As we look around at all the snow in backyards and piled along road edges, most of us are probably tired of winter and dream of heading somewhere warm and green, maybe even straight to a steamy climate. But have you ever heard of tropical residents coming to wintery northern Wisconsin on purpose?
Connections Public Charter School from Hilo, Hawaii, did just that last April when its administrator Eric Boyd reached out to me at Class ACT Charter School to make good on a plan we hatched a year earlier at the Innovative Schools Network Conference in Wisconsin Dells.
Class ACT students had just presented their project where they built a mobile lab in the rear of a retired school bus, and Boyd was in the audience. During their presentation, the students shared how they obtained funding, researched lab designs, installed lab counters and cabinets, and created the logo design, all while standing in their shiny green bus with Boyd and other people from across the nation.
Class ACT students’ action plan and passion for successfully getting their own bus on the road inspired Boyd to bring students from Hawaii to do something similar — share the history of ukuleles and their importance to Hawaiian life and their school.
That set the foundation for Class ACT to host Connections in a project-based learning exchange. The Hawaiians taught us how to build ukuleles and their cultural significance. Class ACT taught the Hawaiians how young forest management at the school forest improves habitat for ruffed grouse, American woodcock, and other wildlife.
Ultimately, the story couldn’t end more beautifully. Class ACT organized tours of their school, Flambeau River Papers, the Tracy Lake School Forest, and a backyard maple syrup operation. They topped off the visit by serving their newfound tropical friends with ice cream swimming in hot maple syrup straight from the evaporator pan and a pancake breakfast with more homemade syrup.
The Hawaiian students taught Class ACT about the wooden parts of the ukulele made from the Kao tree along with traditional songs they play and sing. They also taught the local students that ukuleles are made by hand and unique to each individual. Ukulele owners keep the instrument their entire lives as well as learn to play it as small children. School life includes the ukulele and music.
Tempesta, a sophomore at the time said, “My favorite parts of the Hawaiians’ visit were seeing their reaction to snow and hearing about their culture.” Tempesta said he was surprised to learn that ukuleles, which are sacred to the Hawaiians, were not brought from Hawaii to the U.S. mainland until World War II when soldiers brought them home as souvenirs.
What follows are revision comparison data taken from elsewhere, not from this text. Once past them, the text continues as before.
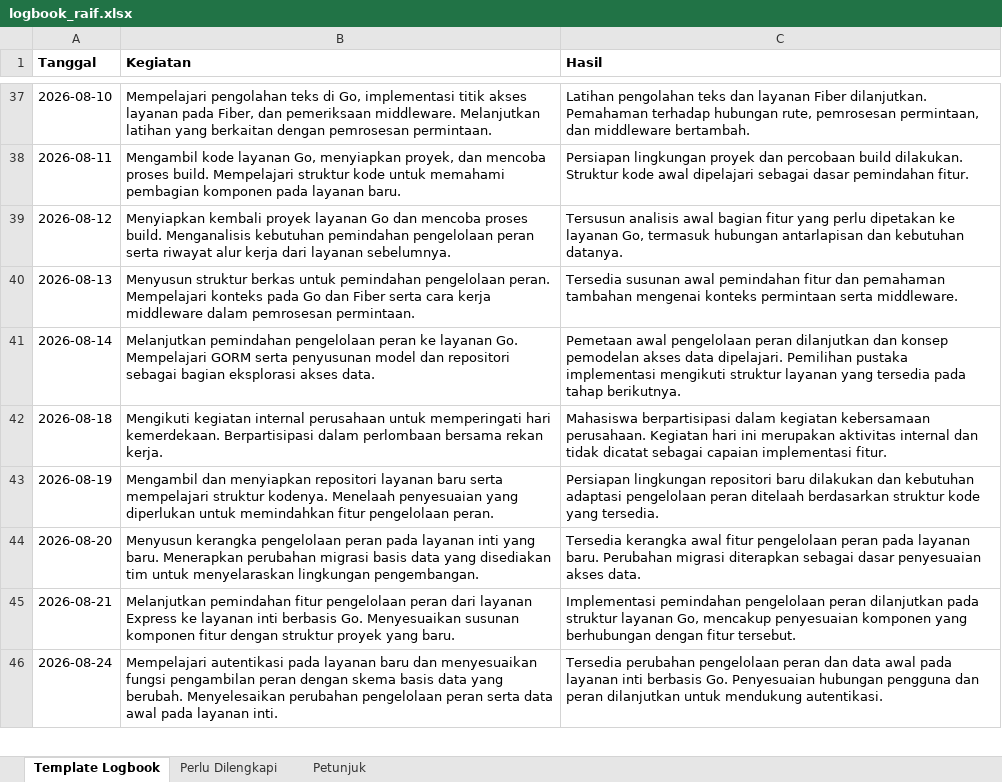
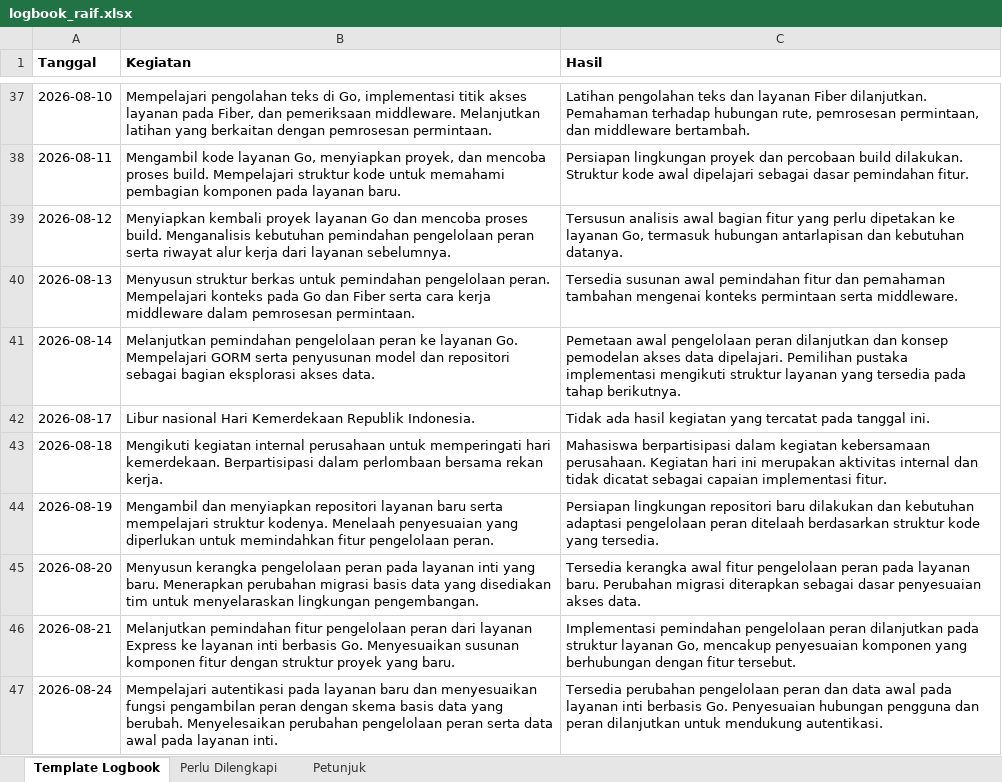
Before and after one commit to mraifalkautsar/kp-akhdani-dims, an Excel workbook: deliverables/logbook_raif.xlsx, sheet Template Logbook, drawn as a sheet; only a part is shown, gaps mark what is left out; values as stored, in another font and other column widths than the file's, no borders; the diff names each change by its address in the sheet, - before the commit and + after, or states it on an @@ line.

```diff
--- a/deliverables/logbook_raif.xlsx (sheet Template Logbook)
+++ b/deliverables/logbook_raif.xlsx (sheet Template Logbook)
+row 42: 2026-08-17 | Libur nasional Hari Kemerdekaan Republik Indonesia. | Tidak ada hasil kegiatan yang tercatat pada tanggal ini.
```
Also changed, not shown: deliverables/logbook_frederiko.xlsx, deliverables/logbook_gabungan.xlsx, 17 other files.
So this is how it goes at Class ACT. A simple conversation at lunch turns into new friends, new experiences, and new learning. And it doesn’t stop there.
Now, Class ACT kids are fundraising for an educational student trip to Connections Charter School in Hilo to experience Hawaiian culture, history, geography and more.
If you would like to donate to their Hawaii fund, or would like to learn more about Class ACT in general, please contact the school at email@example.com or 715-762-2474 ext. 2264.
If you are interested in enrolling in the school, please submit an online application by April 30. Paper applications can be obtained from staff at any time. Space is limited to 36 students per year.
This article's author, Paula Zwicke, is an advisor for Class ACT Charter School.